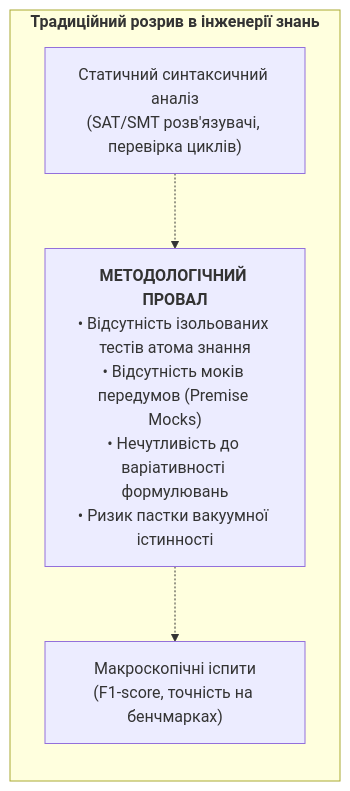
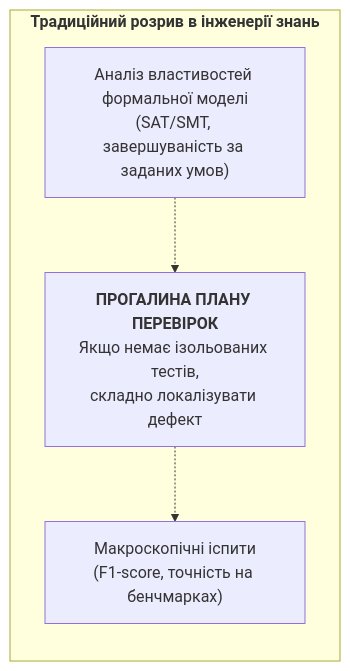
One commit to nick-fedchik/articles changed the first of 9 diagrams in ExpertSystem/ch36-knowledge-testing-pyramid-and-variational-calibration.md. Above: the diagram before and after it, drawn with Mermaid. The commit also changed other lines of this file and 9 other files, not shown here.

````diff
--- a/ExpertSystem/ch36-knowledge-testing-pyramid-and-variational-calibration.md
+++ b/ExpertSystem/ch36-knowledge-testing-pyramid-and-variational-calibration.md
@@ -35,10 +45,10 @@
 ```mermaid
 flowchart LR
     accTitle: Традиційний розрив в інженерії знань
     accDescr: Провал між статичним аналізом правил та макроіспитами без ізольованого модульного тестування.
 
     subgraph TraditionalGap["<b>Традиційний розрив в інженерії знань</b>"]
-        STATIC["Статичний синтаксичний аналіз<br/>(SAT/SMT розв'язувачі, перевірка циклів)"] -.-> GAP["<b>МЕТОДОЛОГІЧНИЙ ПРОВАЛ</b><br/>• Відсутність ізольованих тестів атома знання<br/>• Відсутність моків передумов (Premise Mocks)<br/>• Нечутливість до варіативності формулювань<br/>• Ризик пастки вакуумної істинності"]
+		STATIC["Аналіз властивостей формальної моделі<br/>(SAT/SMT, завершуваність за заданих умов)"] -.-> GAP["<b>ПРОГАЛИНА ПЛАНУ ПЕРЕВІРОК</b><br/>Якщо немає ізольованих тестів,<br/>складно локалізувати дефект"]
         GAP -.-> E2E["Макроскопічні іспити<br/>(F1-score, точність на бенчмарках)"]
     end
 ```
````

#### Problem statement:
Search the entries for the word "інженерії", then copy every line in which it is found.

#### Exercise result:
     accTitle: Традиційний розрив в інженерії знань
     subgraph TraditionalGap["<b>Традиційний розрив в інженерії знань</b>"]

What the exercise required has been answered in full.